The MFCCs were used, as they are a computational method, that exists within nine of the ten given tool boxes, and so should provide a good basis for comparison of computational efficiency. The MFCCs were all calculated with a 512 sample window size and 256 sample hop size. The input audio is at a variety of different sample rates and bit depths to ensure that variable input file formats is allowable by the feature extraction tool. This test is run on a MacBook Pro 2.9GHz i7 processor and 8Gb of RAM.

More information will be available in my upcoming paper “An Evaluation of Audio Feature Extraction Toolboxes” which will be published at DAFx-15 later this year.

Hoxton Owl

The Hoxton Owl is a programmable guitar effects pedal developed around an ARM Cortex M4 chip. The pedal is fully programmable, to allow users to create any custom patch that they require.

Recently, I have been developing some basic patches for the Owl, which can be found in the owl patch library – http://hoxtonowl.com/patch-library/. Developing some basic patches in C, with use of my DSP knowledge.

The Owl is a stable, reliable and fun piece of hardware to use and allows users an infinite number of different effects which can be bespoke designed for any specific applications.

AES on Intelligent Music Production

Yesterday, the AES presented a workshop on Intelligent Music Production. The day started with a great discussion of the current state of the art of Intelligent Music Production, with strong indications as to where the future of the research will occur, provided by Josh Reiss. Hyunkook Lee presented some interesting work on 3D placement of sources in a mix, and how to separate tracks based on the perceived inherent height of different frequency bands. Brecht De Man discussed his PhD work on subjective evaluation of music mixing, and his path to understand how people go about producing their preferred mix of music, and how this is perceived by others.

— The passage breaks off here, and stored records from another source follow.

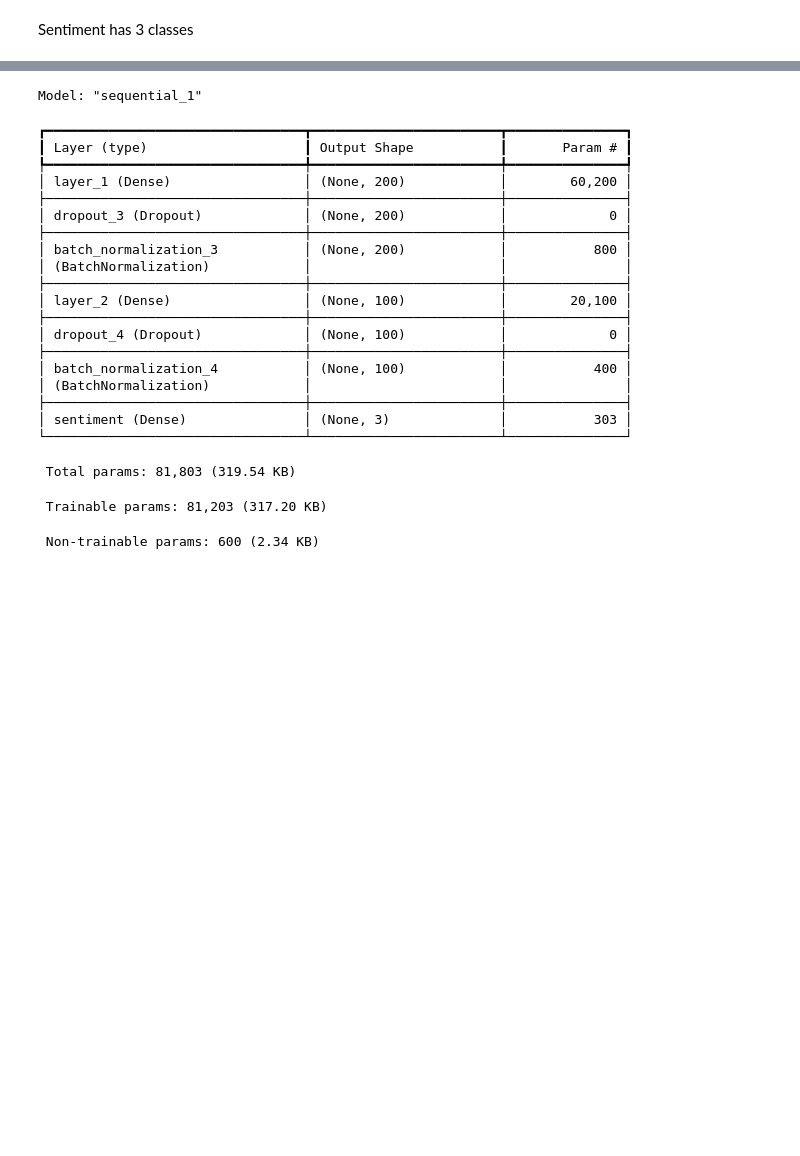
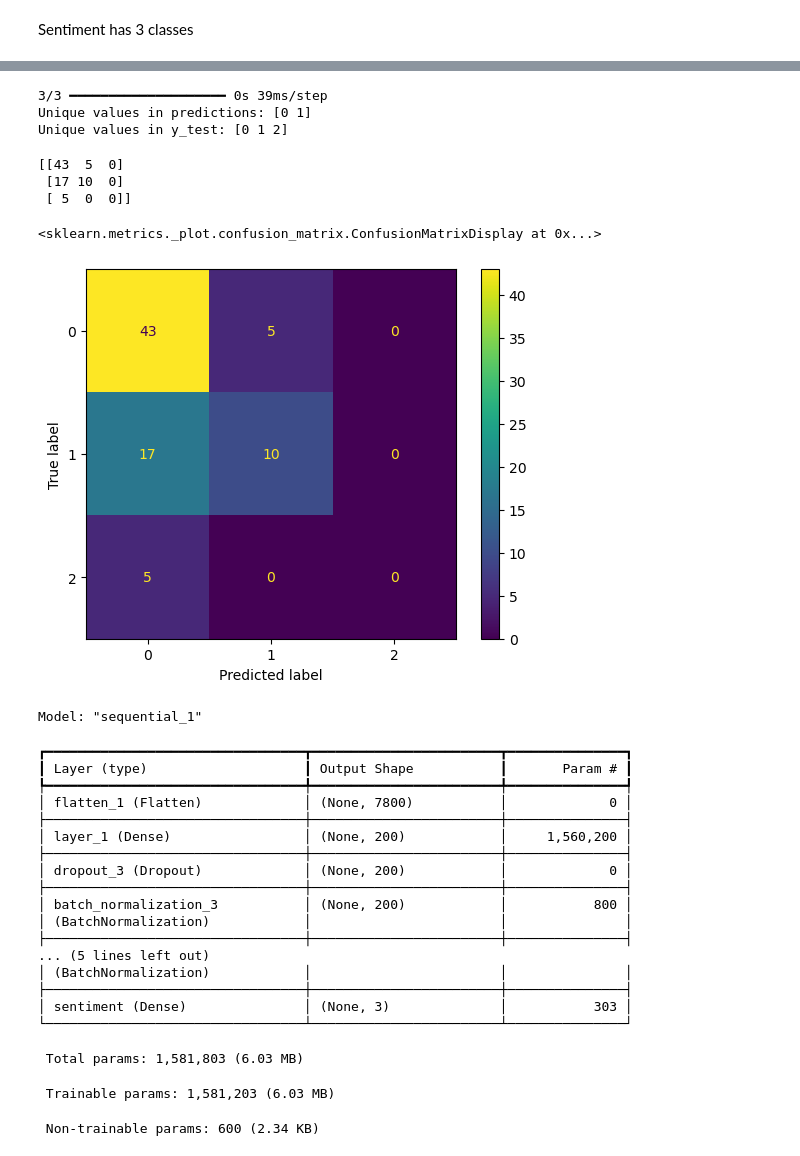
Before and after one commit to grobenek/diploma_thesis, a Jupyter notebook: notebooks/sentiment_classification.ipynb, the cells around one changed output, grey strips where cells are left out. Cells and saved outputs as stored; diff of their text form; code cells hidden in the pictures; blank space fills up the shorter version.

```diff
--- a/notebooks/sentiment_classification.ipynb
+++ b/notebooks/sentiment_classification.ipynb
@@ -182,17 +228,39 @@ Loss: 0.2702499032020569, accuracy: 0.2750000059604645
+# %%
+predictions = model.predict(X_test).argmax(axis=1)
+print("Unique values in predictions:", np.unique(predictions))
+
+print("Unique values in y_test:", np.unique(y_test))
+# %% [output]
+3/3 ━━━━━━━━━━━━━━━━━━━━ 0s 39ms/step
+Unique values in predictions: [0 1]
+Unique values in y_test: [0 1 2]
+# %%
+matrix = confusion_matrix(y_test, predictions)
+print(matrix)
+display = ConfusionMatrixDisplay(matrix)
+display.plot()
+# %% [output]
+[[43  5  0]
+ [17 10  0]
+ [ 5  0  0]]
+<sklearn.metrics._plot.confusion_matrix.ConfusionMatrixDisplay at 0x...>
+[figure, added]
 # %%
 model = models.Sequential()
 
-model.add(layers.Input(shape=(300,), name="Domain_1"))
+model.add(layers.Input(shape=(26, 300), name="Domain_1"))
+
+model.add(layers.Flatten())
 
 model.add(layers.Dense(200, activation='relu', name="layer_1"))
 
-model.add(layers.Dropout(0.5, name="dropout_3"))
+model.add(layers.Dropout(0.8, name="dropout_3"))
 
 model.add(layers.BatchNormalization(name="batch_normalization_3"))
 
 model.add(layers.Dense(100, activation='relu', name="layer_2"))
 
-model.add(layers.Dropout(0.5, name="dropout_4"))
+model.add(layers.Dropout(0.8, name="dropout_4"))
 
 model.add(layers.BatchNormalization(name="batch_normalization_4"))
 
@@ -210,24 +278,22 @@ Model: "sequential_1"
 ┏━━━━━━━━━━━━━━━━━━━━━━━━━━━━━━━━━┳━━━━━━━━━━━━━━━━━━━━━━━━┳━━━━━━━━━━━━━━━┓
 ┃ Layer (type)                    ┃ Output Shape           ┃       Param # ┃
 ┡━━━━━━━━━━━━━━━━━━━━━━━━━━━━━━━━━╇━━━━━━━━━━━━━━━━━━━━━━━━╇━━━━━━━━━━━━━━━┩
-│ layer_1 (Dense)                 │ (None, 200)            │        60,200 │
+│ flatten_1 (Flatten)             │ (None, 7800)           │             0 │
+├─────────────────────────────────┼────────────────────────┼───────────────┤
+│ layer_1 (Dense)                 │ (None, 200)            │     1,560,200 │
 ├─────────────────────────────────┼────────────────────────┼───────────────┤
 │ dropout_3 (Dropout)             │ (None, 200)            │             0 │
 ├─────────────────────────────────┼────────────────────────┼───────────────┤
 │ batch_normalization_3           │ (None, 200)            │           800 │
 │ (BatchNormalization)            │                        │               │
 ├─────────────────────────────────┼────────────────────────┼───────────────┤
-│ layer_2 (Dense)                 │ (None, 100)            │        20,100 │
-├─────────────────────────────────┼────────────────────────┼───────────────┤
-│ dropout_4 (Dropout)             │ (None, 100)            │             0 │
-├─────────────────────────────────┼────────────────────────┼───────────────┤
-│ batch_normalization_4           │ (None, 100)            │           400 │
+... (5 lines left out)
 │ (BatchNormalization)            │                        │               │
 ├─────────────────────────────────┼────────────────────────┼───────────────┤
 │ sentiment (Dense)               │ (None, 3)              │           303 │
 └─────────────────────────────────┴────────────────────────┴───────────────┘
- Total params: 81,803 (319.54 KB)
+ Total params: 1,581,803 (6.03 MB)
- Trainable params: 81,203 (317.20 KB)
+ Trainable params: 1,581,203 (6.03 MB)
  Non-trainable params: 600 (2.34 KB)
 # %%
 df_with_unlabeled.info()
```
Also changed, not shown: parts of 27 cells of this notebook.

Following this, Sean Enderby provided an energetic talk on a set of SAFE tools produced at BCU for attaching semantic terms to presets for a range of audio effect plugins. Alessandro Palladini from Music Group UK, presented their current work on “Smart Audio Effects for Live Audio Mixing” which included interesting work on multiple side chained and parameter reduced effects and new methods and tools to provide mix engineers, both in the studio and in live music scenarios. Their research is focused around providing an intuitive set of tools that remain perceptually relevant. Alex Wilson presented his work on how participants mix a song in a very simplified mix simulation and how the starting positions will impact the final mix that participants will produce.

Videos of all the presentations is available here: http://www.semanticaudio.co.uk/media/